* [Work task]:
Print out the data that follows exactly, character for character, apart from the pictures.

====

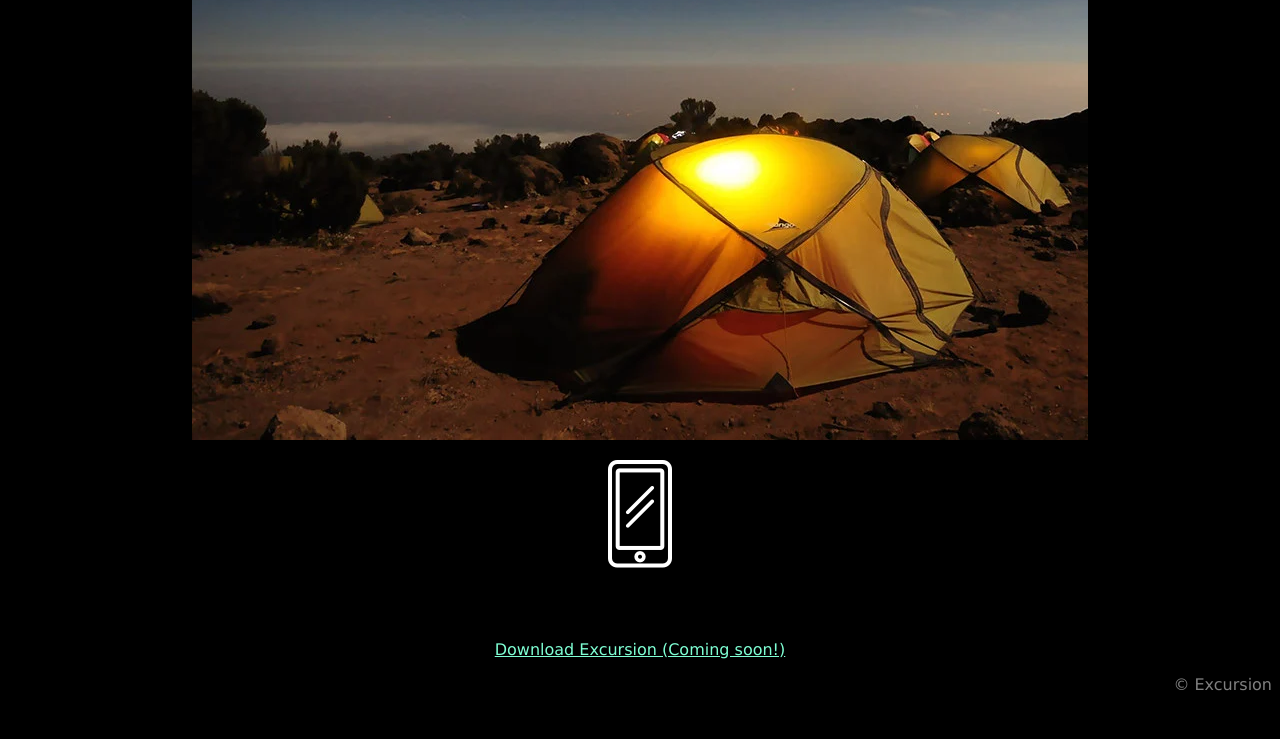
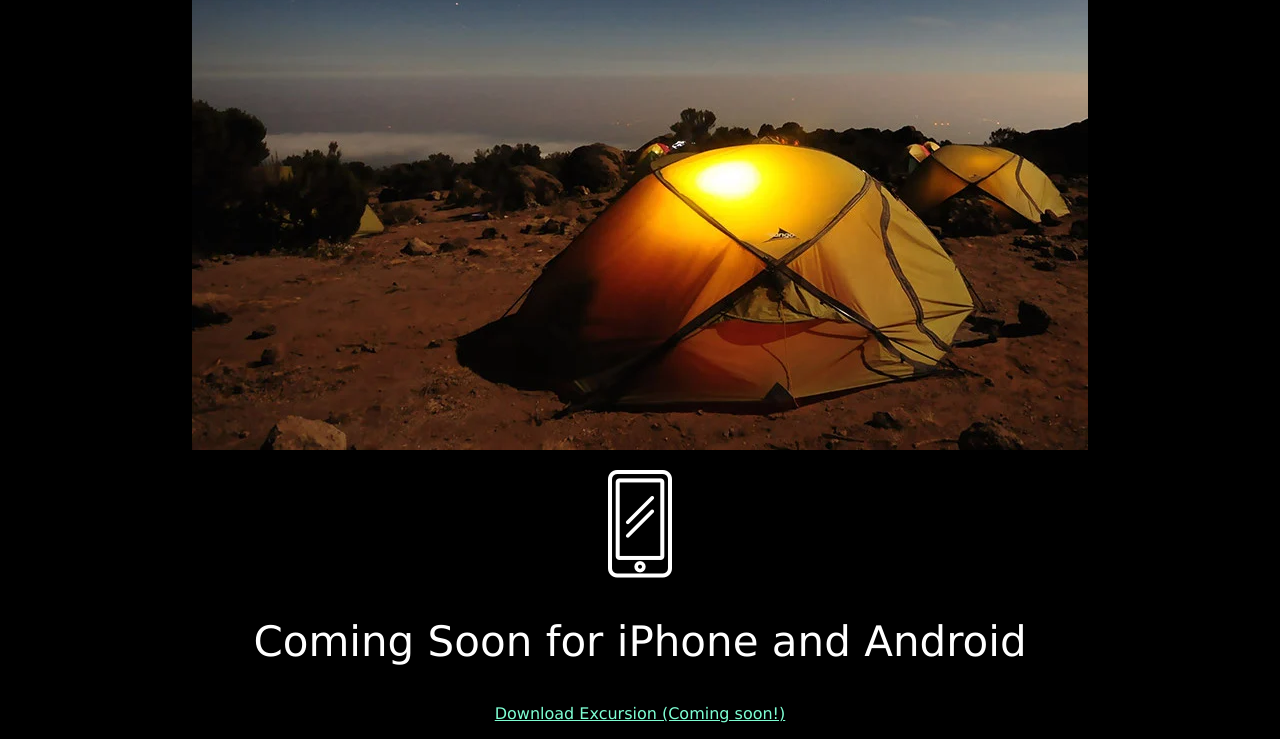
Before and after one commit to CarlosParedes90/excursion, a plain HTML site: page index.html in a window 1280 px wide. Shown: the part 565-1304 px from the top of the page. Before the commit the page ends 1275 px from the top, so only its background shows below. Drawn offline with Linux system fonts and the light colour scheme; files whose address does not match are found by name.

Commit message:
Corrections to css

```diff
--- a/index.html
+++ b/index.html
@@ -22,7 +22,7 @@
 
     <main>
         <!-- Information Section -->
-        <section class="description">
+        <section class="information">
             <h2>Your personal travel guide</h2>
             <p>Excursion remembers places you like, and recommends new points of interest around you.</p>
             <figure>
@@ -34,7 +34,7 @@
         </section>
 
         <!-- Coming Soon Section -->
-        <section>
+        <section class="comming-soon">
             <h2>Coming Soon for iPhone and Android</h2>
             <p><a class="cta" href="#">Download Excursion (Coming soon!)</a></p>
         </section>
--- a/resources/css/style.css
+++ b/resources/css/style.css
@@ -4,7 +4,7 @@ body {
     background-color: black;
 }
 
-header h1 {
+h1 {
     font-weight: normal;
     font-size: 50px;
     color: white;
@@ -15,18 +15,17 @@ header h1 {
     font-size: 16px;
 }
 
-.description h2 {
+h2 {
     font-weight: 300;
     font-size: 42px;
     color: white;
 }
 
-.description p {
+p {
     font-size: 21px;
     color: gray;
 }
 
-.copyright {
+footer {
     text-align: right;
-    color: gray;
 }
```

====

* [Completed task]:
Before and after one commit to CarlosParedes90/excursion, a plain HTML site: page index.html in a window 1280 px wide. Shown: the part 565-1304 px from the top of the page. Before the commit the page ends 1275 px from the top, so only its background shows below. Drawn offline with Linux system fonts and the light colour scheme; files whose address does not match are found by name.

Commit message:
Corrections to css

```diff
--- a/index.html
+++ b/index.html
@@ -22,7 +22,7 @@
 
     <main>
         <!-- Information Section -->
-        <section class="description">
+        <section class="information">
             <h2>Your personal travel guide</h2>
             <p>Excursion remembers places you like, and recommends new points of interest around you.</p>
             <figure>
@@ -34,7 +34,7 @@
         </section>
 
         <!-- Coming Soon Section -->
-        <section>
+        <section class="comming-soon">
             <h2>Coming Soon for iPhone and Android</h2>
             <p><a class="cta" href="#">Download Excursion (Coming soon!)</a></p>
         </section>
--- a/resources/css/style.css
+++ b/resources/css/style.css
@@ -4,7 +4,7 @@ body {
     background-color: black;
 }
 
-header h1 {
+h1 {
     font-weight: normal;
     font-size: 50px;
     color: white;
@@ -15,18 +15,17 @@ header h1 {
     font-size: 16px;
 }
 
-.description h2 {
+h2 {
     font-weight: 300;
     font-size: 42px;
     color: white;
 }
 
-.description p {
+p {
     font-size: 21px;
     color: gray;
 }
 
-.copyright {
+footer {
     text-align: right;
-    color: gray;
 }
```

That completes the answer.